Mr Kane quit his post as shadow international development minister earlier this year amidst a wave of shadow cabinet resignations which led to a bruising Labour leadership battle between Jeremy Corbyn and challenger Owen Smith.
Following Mr Corbyn’s re-election as leader with an increased mandate from party members, a number of MPs who resigned accepted jobs in a reshuffled shadow cabinet.
Mr Kane, a former primary school teacher, says he is delighted to have been appointed schools spokesman, working alongside fellow Greater Manchester MP and shadow education secretary, Angela Rayner.
And the Wythenshawe MP hit the ground running this week when he tackled the government on the issue of excessive workload for teachers which, according to the Education Policy Institute is causing ill health in the profession.
In a question to Tory minister, Nick Gibb,. Mr Kane said the teaching union, the NAS/UWT has found that half of teachers have been to see a doctor in the past year due to work-related illness, and one in 10 have been prescribed antidepressants.
He said: “We know that the Minister is on the record as not valuing those of us with the postgraduate certificate in education, but can he not see that the Government’s failure to support teachers is at the heart of the crisis in teachers’ morale?”
Mr Gibb said the government understood the challenges in the teaching profession and are taking action.
The EPI survey found that:
- Teachers in England are working an average of 48.2 hours a week with a fifth working more than 60 hours- longer than in most other countries.
- Long working hours are hindering teachers’ access to continuing professional development.

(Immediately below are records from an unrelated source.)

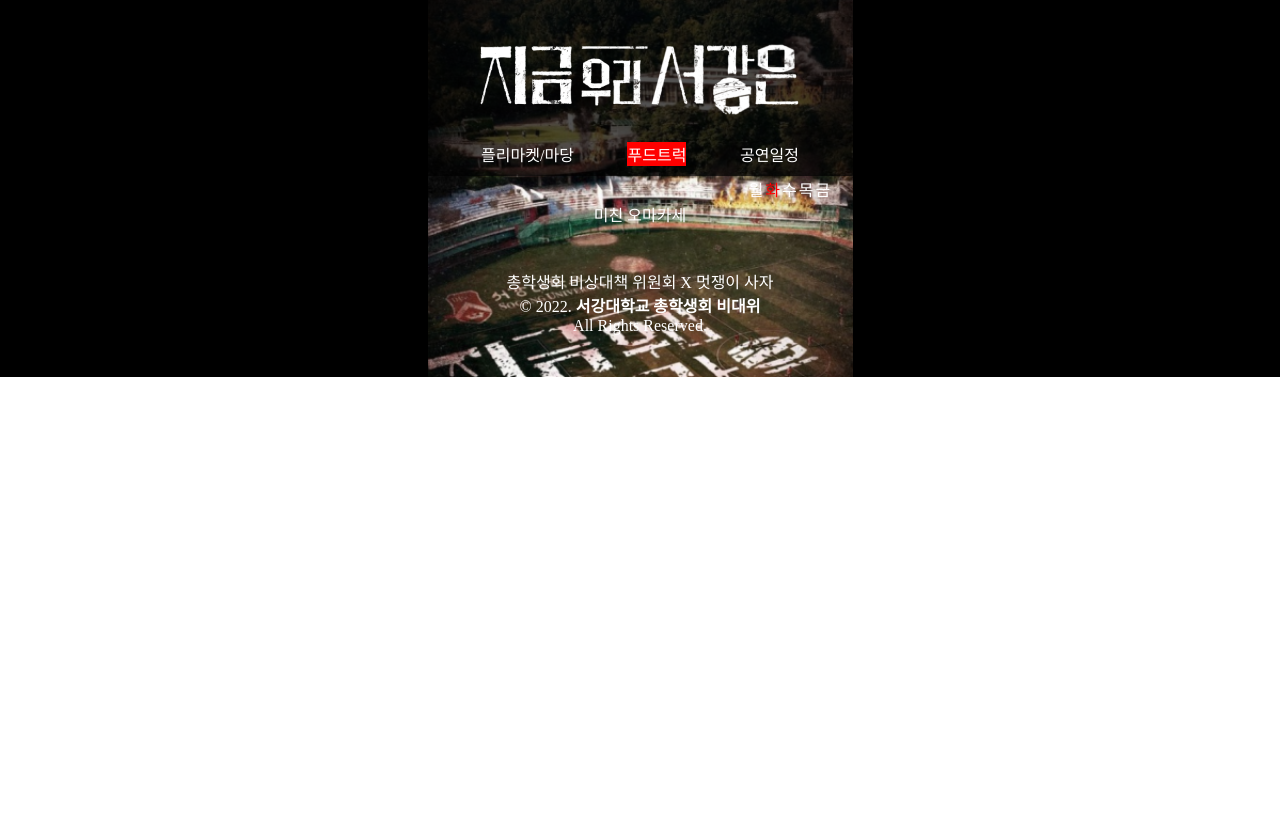
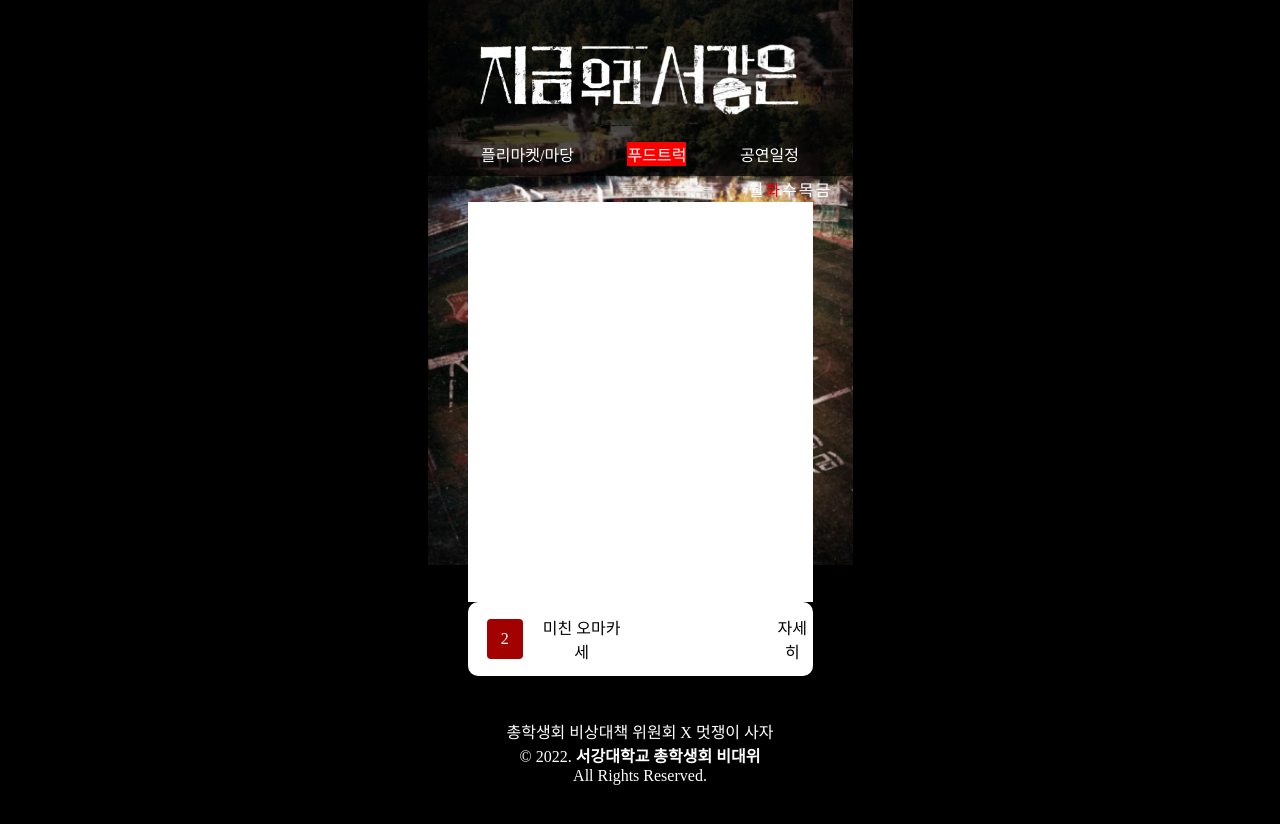
Before and after one commit to oooppq/2022fastival, a React (Create React App) app: page /food in a window 1280 px wide. Shown: the top 824 px of the page. Before the commit the page ends 800 px from the top, so only its background shows below. Built offline with nearby package versions, Linux system fonts and the light colour scheme; a web font is replaced by a local one.

Commit message:
implemented FoodCard

```diff
--- a/src/pages/Elements.jsx
+++ b/src/pages/Elements.jsx
@@ -3,6 +3,9 @@ import {
   EventTitleDiv,
   EventDateDiv,
   EventPosterDiv,
+  FoodCard,
+  FoodCardNumber,
+  FoodCardDetail,
 } from "../styledComponent";
 
 export const EventComponentDiv = (props) => {
@@ -38,14 +41,16 @@ export const FleaComponentDiv = (props) => {
 
 export const FoodComponentDiv = (props) => {
   return (
-    <div
+    <FoodCard
       onClick={() => {
         props.setShowModal(true);
         props.setSelectedID(props.data.id);
       }}
     >
+      <FoodCardNumber><p>{props.data.id}</p></FoodCardNumber>
       {props.data.name}
-    </div>
+      <FoodCardDetail>자세히</FoodCardDetail>
+    </FoodCard>
   );
 };
 
--- a/src/pages/Food.jsx
+++ b/src/pages/Food.jsx
@@ -1,7 +1,7 @@
 import React, { useState } from "react";
 import { foods } from "../data";
 import Modal from "./Modal";
-import { DayContainerDiv } from "../styledComponent";
+import { DayContainerDiv, FoodCard, FoodMap } from "../styledComponent";
 import {
   dayConverter,
   pushDayDiv,
@@ -28,8 +28,10 @@ const Food = () => {
           dayOnClick(setSelectedDay, e);
         })}
       </DayContainerDiv>
+      <FoodMap></FoodMap>
+      {/* 데이터 추가 */}
 
-      {/* 데이터 추가 */}
+
       {pushData(
         foods,
         FoodComponentDiv,
@@ -37,6 +39,10 @@ const Food = () => {
         setShowModal,
         setSelectedID
       )}
+
+
+
+
       {showModal && (
         <Modal
           setShowModal={setShowModal}
--- a/src/styledComponent.js
+++ b/src/styledComponent.js
@@ -119,3 +119,44 @@ export const ModalInnerDiv = styled.div`
   border: 1px solid white;
   border-radius: 5px;
 `;
+
+
+//푸드트럭
+
+
+export const FoodMap = styled.div`
+width: 345px;
+height: 400px;
+background: white;
+margin: 0 auto;
+`
+export const FoodCard = styled.div`
+height: 74px;
+width: 345px;
+left: 35px;
+top: 600px;
+border-radius: 10px;
+display: flex;
+align-items: center;
+background-color: white;
+color: black;
+margin: 0 auto;
+`
+
+export const FoodCardNumber = styled.div`
+margin-left: 19px;
+margin-right: 16px;
+height: 40px;
+width: 40px;
+border-radius: 4px;
+background-color:  #A30000;
+color: white;
+display: flex;
+justify-content: center;
+align-items: center;
+`
+
+export const FoodCardDetail = styled.div`
+margin-left: 148px;
+color: black;
+`
```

- Long hours, low starting pay and limited access to professional development create a risk of teacher ‘burn out’, especially in the early stages of careers.